Collins said the amount of community support was amazing.
“My family, my friends, and the community….I had such overwhelming support. It was mind blowing to me, the amount of people who reached out to me. I had no idea how many people’s lives I’ve impacted, and it just meant so much. Even if I didn’t know them very well, it meant a lot. A lot of them would say ‘There’s no need to reply, but I’m thinking about you and I’m praying for you.’ It just made me feel like I had a whole army on my side,” Collins said. “Don’t be afraid to reach out to someone who is struggling, and always validate what they are going through. Listen to them, cry with them, and then you can cheer them on, but first, validate what they are going through.”
One of those touching moments was when the Warhorses presented Collins with flowers and balloons during a pep rally at Devine High School last year.
“It was so sweet, so touching,” Collins said. “All of those boys on Grant’s team are like my boys.”
A life-changing experience, it has brought Collins and her family closer to God and that’s what she hopes sharing her story will do for others.
“He showed himself to me every step of the way with little nudges letting me know that he was fighting for me,” Collins said.
“I am a type A personality,” Collins adds with a laugh. “I like to do everything for myself. I have always been a believer, but this experience has helped me learn to rely on the Lord more because He is the one in control. Just giving it over to Him and trusting Him….We have all lost people to cancer. He does call some of us home, and we are all human so we all start to question it, but we just have to try not to dwell on the why’s. That can’t be our focus.”

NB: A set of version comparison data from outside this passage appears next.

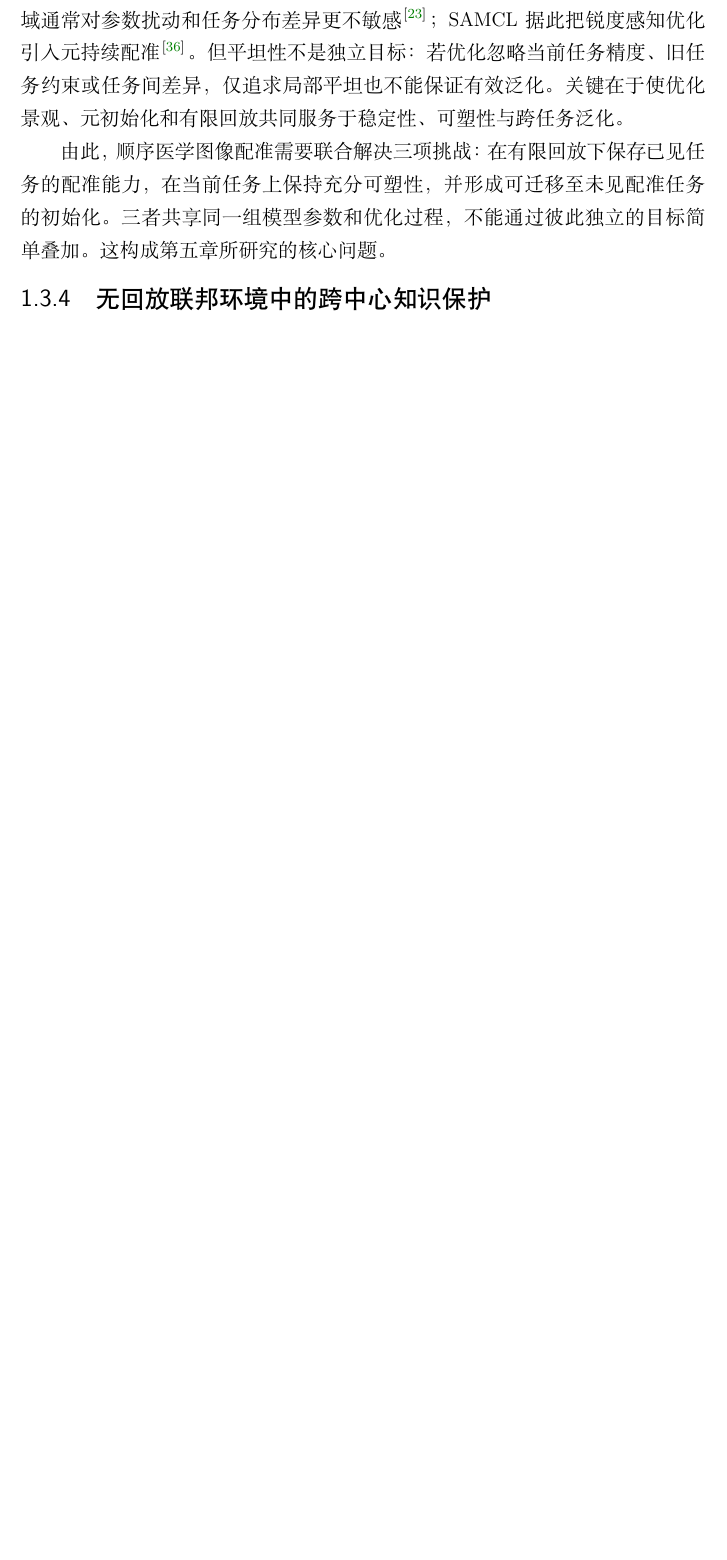
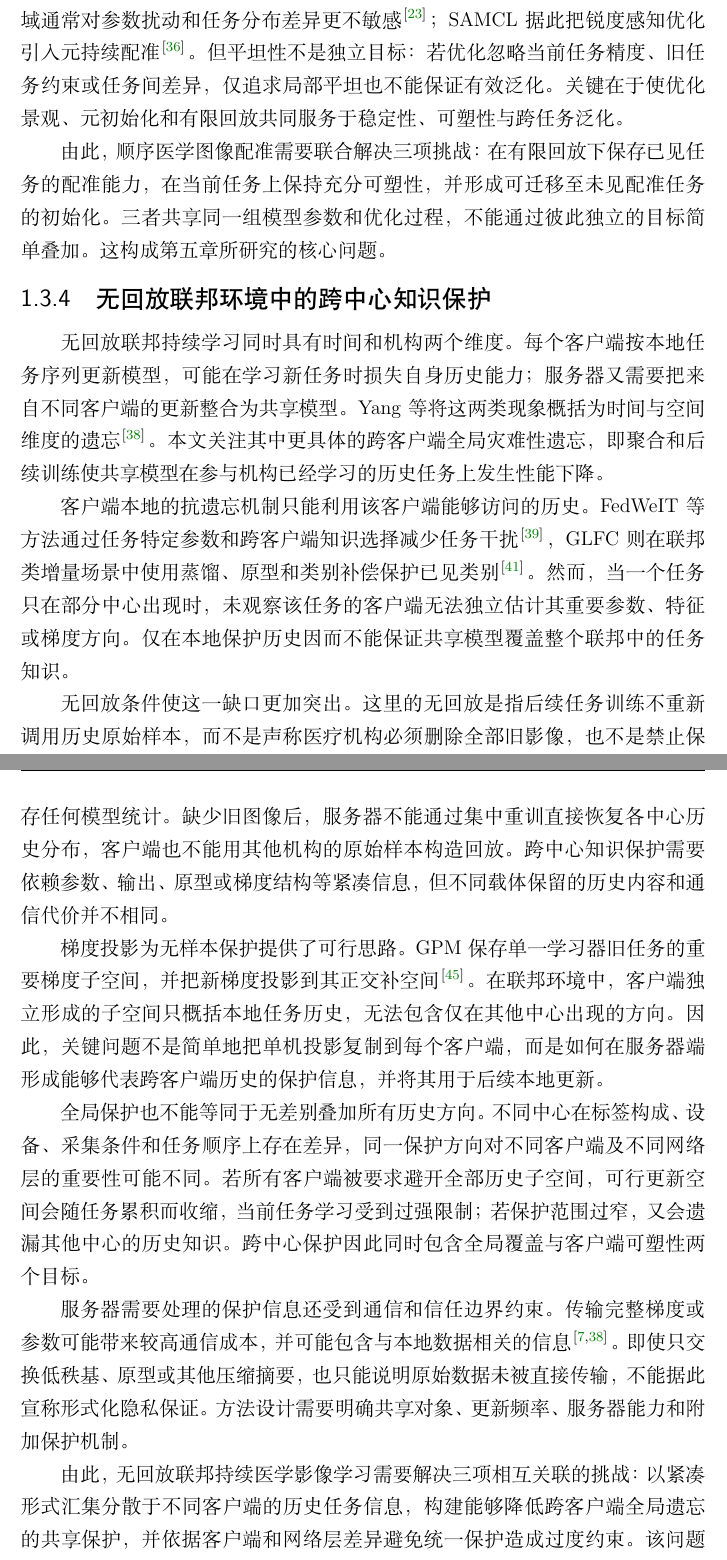
Before and after one commit to DLwbm123/phd-thesis, a LaTeX thesis (main.tex, which reads chapters/ch01_introduction.tex): part of page 29 of 53 before the commit and two parts of pages 29 and 30 of 53 after it, the two joined at a grey line, cut so that both start at the same text, the shorter picture padded with empty space. Compiled offline with XeLaTeX.

Commit message:
Sync Chapter 1 Section 1.3.4

```diff
--- a/chapters/ch01_introduction.tex
+++ b/chapters/ch01_introduction.tex
@@ -198,6 +198,20 @@ ZScribbleSeg 将研究重点进一步前移至涂鸦形式本身，分析标注
 \subsection{无回放联邦环境中的跨中心知识保护}
 \label{subsec:intro-challenge-fedsubmerge}
 
+无回放联邦持续学习同时具有时间和机构两个维度。每个客户端按本地任务序列更新模型，可能在学习新任务时损失自身历史能力；服务器又需要把来自不同客户端的更新整合为共享模型。Yang 等将这两类现象概括为时间与空间维度的遗忘\cite{yang2024fclsurvey}。本文关注其中更具体的跨客户端全局灾难性遗忘，即聚合和后续训练使共享模型在参与机构已经学习的历史任务上发生性能下降。
+
+客户端本地的抗遗忘机制只能利用该客户端能够访问的历史。FedWeIT 等方法通过任务特定参数和跨客户端知识选择减少任务干扰\cite{yoon2021fedweit}，GLFC 则在联邦类增量场景中使用蒸馏、原型和类别补偿保护已见类别\cite{dong2022glfc}。然而，当一个任务只在部分中心出现时，未观察该任务的客户端无法独立估计其重要参数、特征或梯度方向。仅在本地保护历史因而不能保证共享模型覆盖整个联邦中的任务知识。
+
+无回放条件使这一缺口更加突出。这里的无回放是指后续任务训练不重新调用历史原始样本，而不是声称医疗机构必须删除全部旧影像，也不是禁止保存任何模型统计。缺少旧图像后，服务器不能通过集中重训直接恢复各中心历史分布，客户端也不能用其他机构的原始样本构造回放。跨中心知识保护需要依赖参数、输出、原型或梯度结构等紧凑信息，但不同载体保留的历史内容和通信代价并不相同。
+
+梯度投影为无样本保护提供了可行思路。GPM 保存单一学习器旧任务的重要梯度子空间，并把新梯度投影到其正交补空间\cite{saha2021gpm}。在联邦环境中，客户端独立形成的子空间只概括本地任务历史，无法包含仅在其他中心出现的方向。因此，关键问题不是简单地把单机投影复制到每个客户端，而是如何在服务器端形成能够代表跨客户端历史的保护信息，并将其用于后续本地更新。
+
+全局保护也不能等同于无差别叠加所有历史方向。不同中心在标签构成、设备、采集条件和任务顺序上存在差异，同一保护方向对不同客户端及不同网络层的重要性可能不同。若所有客户端被要求避开全部历史子空间，可行更新空间会随任务累积而收缩，当前任务学习受到过强限制；若保护范围过窄，又会遗漏其他中心的历史知识。跨中心保护因此同时包含全局覆盖与客户端可塑性两个目标。
+
+服务器需要处理的保护信息还受到通信和信任边界约束。传输完整梯度或参数可能带来较高通信成本，并可能包含与本地数据相关的信息\cite{rieke2020future,yang2024fclsurvey}。即使只交换低秩基、原型或其他压缩摘要，也只能说明原始数据未被直接传输，不能据此宣称形式化隐私保证。方法设计需要明确共享对象、更新频率、服务器能力和附加保护机制。
+
+由此，无回放联邦持续医学影像学习需要解决三项相互关联的挑战：以紧凑形式汇集分散于不同客户端的历史任务信息，构建能够降低跨客户端全局遗忘的共享保护，并依据客户端和网络层差异避免统一保护造成过度约束。该问题要求在全局稳定性、本地可塑性、通信代价和信息暴露边界之间进行协调，构成第六章研究的核心出发点。
+
 \section{本文主要研究内容与创新点}
 \label{sec:intro-contributions}
 
```
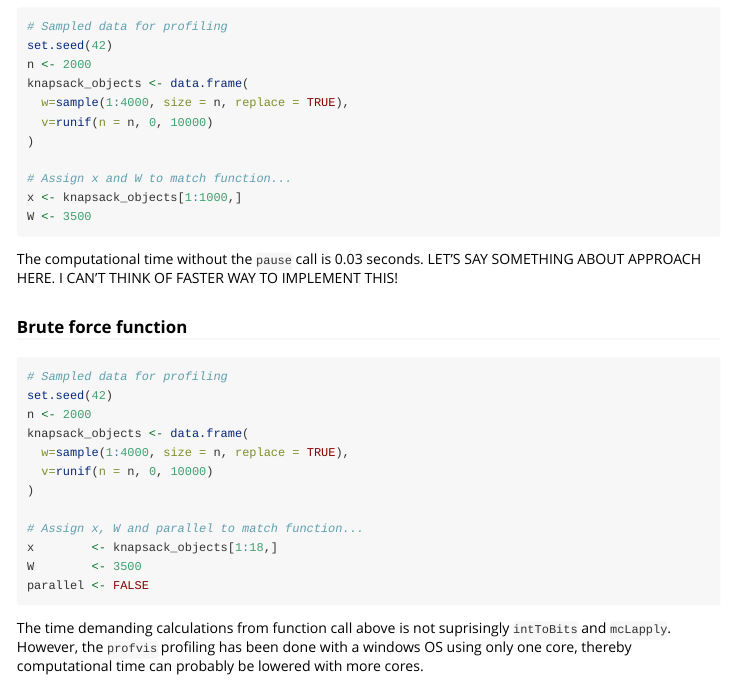
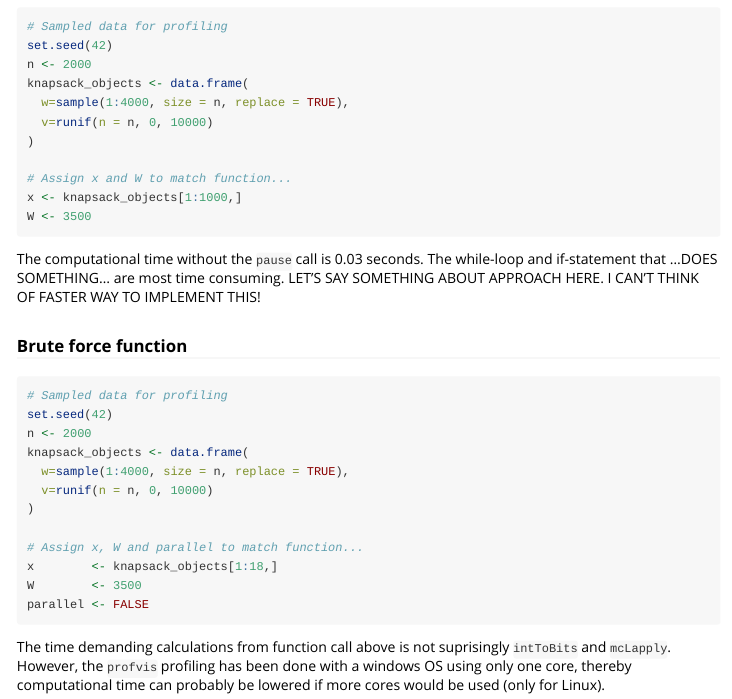
Before and after one commit to aleka769/A94Lab6, an R Markdown document (knapsack/vignettes/knapsack_vignette.Rmd): the page in a window 1100 px wide, from 1080 px down. Rendered offline with R 4.5, knitr and Pandoc, with nearby package versions; the code chunks are not run, so their results and figures are left out.

Commit message:
further changes to vignette, after pull of newest versions for all functions...

````diff
--- a/knapsack/vignettes/knapsack_vignette.Rmd
+++ b/knapsack/vignettes/knapsack_vignette.Rmd
@@ -126,7 +126,7 @@ p <- profvis::profvis({
 p
 ```
 
-The computational time without the `pause` call is 0.03 seconds. LET'S SAY SOMETHING ABOUT APPROACH HERE. I CAN'T THINK OF  FASTER WAY TO IMPLEMENT THIS!
+The computational time without the `pause` call is 0.03 seconds. The while-loop and if-statement that ...DOES SOMETHING... are most time consuming. LET'S SAY SOMETHING ABOUT APPROACH HERE. I CAN'T THINK OF  FASTER WAY TO IMPLEMENT THIS!
 
 ### Brute force function
 
@@ -230,4 +230,4 @@ p <- profvis::profvis({
 p
 ```
 
-The time demanding calculations from function call above is not suprisingly `intToBits` and `mcLapply`. However, the `profvis` profiling has been done with a windows OS using only one core, thereby computational time can probably be lowered with more cores.
+The time demanding calculations from function call above is not suprisingly `intToBits` and `mcLapply`. However, the `profvis` profiling has been done with a windows OS using only one core, thereby computational time can probably be lowered if more cores would be used (only for Linux).
````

“For people who have been watching my story, I really hope it points them to the Lord. That is my hope and my prayer. People tell me all the time that I am so positive and strong, but I hope people know that I didn’t muster up this strength myself. It’s God’s strength in me that helped me get through this. People will tell me ‘You’re a rock star’, and I’m like, ‘God’s the rock star…I’m just in his band.”
“When fear rose up, I read scripture. When they did the MRI on my lymph nodes, it was one of the most frightening times because I had already read about what happens when it spreads to your lymph nodes and I was praying it hadn’t. I remember just laying there and repeating one of my favorite scriptures over and over in my head, and it helped me get through it.”
Losing hair can be one of the toughest parts of chemo, and Collins is no stranger to its stress.
“You lose your hair and your eyelashes…. and I am battling with this too, but don’t be so afraid to be bald. We live in a society that is very focused on outward appearance, but I feel that if we can learn to embrace the beauty that is within—it’s kind of like a freedom you get when you go bald.”
With chemotherapy and the mastectomy behind her, she has more time to enjoy her wonderful family, including her husband Dallas, children Sydney, Kassidy, and Grant, and she especially loves snuggling up with one little man named Merrick who stole her heart completely (her first grandson).
“I don’t have time to be sick,” Collins said. “I watch my grandson! Without a doubt grandbabies keep you going!”
By Kayleen Holder